Conversely, I’m afraid that some conservative will read this and say: “Look how the feminist movement has failed us!” That’s not what happened, either. I identify as feminist, and I don’t believe that to be at odds with being a submissive masochist. Indeed, I believe that the feminist movement helped my practice of BDSM: it’s one of the factors that gave me the strength and self-assurance required to figure out and discuss my sexual needs.

Andrew and I did get back together; then we broke up again. Richard and I have had other nights together. I wish this narrative ended cleanly. I wish I could say that I’ve found a fairy-tale lover, that I’m now with a man who both hurts me till I cry and gives me the relationship I want. (Why stop there? He could be rich and handsome and a great cook, too!) But this is my story, not a fairy tale. Just as well; that means I still have space to learn. I believe I’ve gotten better at communicating clearly. I believe I’ve gotten better at sorting out the harsh emotions inspired by BDSM, working with — and enjoying! — those feelings in the context of a loving relationship. And I hope I no longer objectify my sadistic partners to the extent that I objectified Richard. Still, I know I’ve got a ways to go.

I see BDSM as a continuum — similar to the theory that homosexuality is a continuum — and sometimes I think that everyone’s on the continuum to some degree. I don’t think Andrew is as far into the continuum as I am, and not as far as Richard, either. But there are reasons I was with Andrew for nearly two years, yet never let myself fall completely into Richard.
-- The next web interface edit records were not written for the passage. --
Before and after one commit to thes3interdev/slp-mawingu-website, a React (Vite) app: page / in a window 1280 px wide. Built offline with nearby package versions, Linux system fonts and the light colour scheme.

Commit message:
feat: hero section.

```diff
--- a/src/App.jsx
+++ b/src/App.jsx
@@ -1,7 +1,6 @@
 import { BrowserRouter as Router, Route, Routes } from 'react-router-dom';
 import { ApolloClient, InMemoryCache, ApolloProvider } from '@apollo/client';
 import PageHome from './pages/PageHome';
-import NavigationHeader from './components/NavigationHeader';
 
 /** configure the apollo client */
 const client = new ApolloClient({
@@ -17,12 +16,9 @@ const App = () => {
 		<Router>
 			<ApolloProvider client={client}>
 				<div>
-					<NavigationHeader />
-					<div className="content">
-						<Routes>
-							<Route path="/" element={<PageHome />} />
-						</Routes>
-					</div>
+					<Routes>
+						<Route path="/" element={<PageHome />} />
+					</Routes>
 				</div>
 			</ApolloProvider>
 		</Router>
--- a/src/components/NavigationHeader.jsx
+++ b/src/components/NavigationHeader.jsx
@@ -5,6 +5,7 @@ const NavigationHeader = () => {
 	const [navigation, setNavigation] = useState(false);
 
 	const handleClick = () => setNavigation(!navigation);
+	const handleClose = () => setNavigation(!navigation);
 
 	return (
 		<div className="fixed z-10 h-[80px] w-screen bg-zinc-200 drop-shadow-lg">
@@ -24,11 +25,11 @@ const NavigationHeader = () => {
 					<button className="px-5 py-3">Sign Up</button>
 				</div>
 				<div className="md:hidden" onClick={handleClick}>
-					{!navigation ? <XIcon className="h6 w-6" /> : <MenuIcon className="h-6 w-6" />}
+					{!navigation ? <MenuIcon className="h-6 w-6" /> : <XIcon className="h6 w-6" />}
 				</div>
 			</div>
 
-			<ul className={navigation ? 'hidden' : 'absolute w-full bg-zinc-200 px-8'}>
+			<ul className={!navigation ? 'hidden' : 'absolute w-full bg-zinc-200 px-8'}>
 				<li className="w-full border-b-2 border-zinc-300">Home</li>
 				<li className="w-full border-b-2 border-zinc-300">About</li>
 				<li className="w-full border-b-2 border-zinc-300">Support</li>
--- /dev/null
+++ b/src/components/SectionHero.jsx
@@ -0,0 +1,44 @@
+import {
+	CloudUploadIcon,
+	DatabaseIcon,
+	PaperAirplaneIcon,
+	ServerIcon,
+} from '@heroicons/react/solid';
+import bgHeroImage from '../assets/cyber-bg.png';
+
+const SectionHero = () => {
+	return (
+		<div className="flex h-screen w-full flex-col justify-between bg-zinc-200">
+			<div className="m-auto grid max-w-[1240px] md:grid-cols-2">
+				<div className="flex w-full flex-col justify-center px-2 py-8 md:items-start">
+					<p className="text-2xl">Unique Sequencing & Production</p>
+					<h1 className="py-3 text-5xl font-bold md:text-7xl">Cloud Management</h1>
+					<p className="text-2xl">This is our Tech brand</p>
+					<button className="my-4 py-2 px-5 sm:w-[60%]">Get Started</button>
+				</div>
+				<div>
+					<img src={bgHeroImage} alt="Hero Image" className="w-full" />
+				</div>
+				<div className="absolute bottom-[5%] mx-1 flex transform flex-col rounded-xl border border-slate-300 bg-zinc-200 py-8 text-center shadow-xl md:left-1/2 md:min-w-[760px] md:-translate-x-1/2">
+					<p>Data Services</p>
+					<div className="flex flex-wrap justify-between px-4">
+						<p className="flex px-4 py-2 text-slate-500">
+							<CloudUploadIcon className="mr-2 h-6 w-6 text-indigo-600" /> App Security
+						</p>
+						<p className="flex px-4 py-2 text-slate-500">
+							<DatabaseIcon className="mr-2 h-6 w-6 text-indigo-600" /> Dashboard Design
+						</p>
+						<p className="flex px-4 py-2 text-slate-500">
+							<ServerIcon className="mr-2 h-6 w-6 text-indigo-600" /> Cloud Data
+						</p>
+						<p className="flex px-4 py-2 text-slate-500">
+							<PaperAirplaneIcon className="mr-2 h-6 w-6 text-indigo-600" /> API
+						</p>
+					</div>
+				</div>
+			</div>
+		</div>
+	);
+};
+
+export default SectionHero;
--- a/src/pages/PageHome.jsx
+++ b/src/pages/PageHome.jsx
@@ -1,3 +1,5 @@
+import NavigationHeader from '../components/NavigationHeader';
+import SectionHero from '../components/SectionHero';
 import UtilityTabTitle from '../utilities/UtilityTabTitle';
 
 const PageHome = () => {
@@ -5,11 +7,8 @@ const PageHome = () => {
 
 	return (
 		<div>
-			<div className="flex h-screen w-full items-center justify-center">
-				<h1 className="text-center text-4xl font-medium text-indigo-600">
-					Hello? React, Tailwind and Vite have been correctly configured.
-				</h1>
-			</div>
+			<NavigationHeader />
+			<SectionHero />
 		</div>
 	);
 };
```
A certain kind of devoted relationship is important to me. I felt strongly about Richard, and he was a good fit for BDSM, but he couldn’t give me the relationship I want. I went back to Andrew, though he was far less into BDSM, because I was able to love him. I wonder, though: if I ever fall for a completely vanilla man, will I be able to compromise that far? It seems unlikely. Maybe if that happens I’ll have to remember my friend’s words and find a separate person, a non-lover who inflicts pain.

I’d rather not do that, but I can’t imagine giving up BDSM. The idea feels equivalent to a vow of celibacy. As my therapist said, I’m not looking to escape — especially not now that I’ve finally adjusted. It wasn’t easy, but I feel that today I am triumphant. And I believe, I hope, that knowing what I want is the surest path to falling straightforwardly — happily — in love.

* * *

This piece is included in my awesome collection, The S&M Feminist: Best Of Clarisse Thorn. You can buy The S&M Feminist for Amazon Kindle here or other ebook formats here or in paperback here.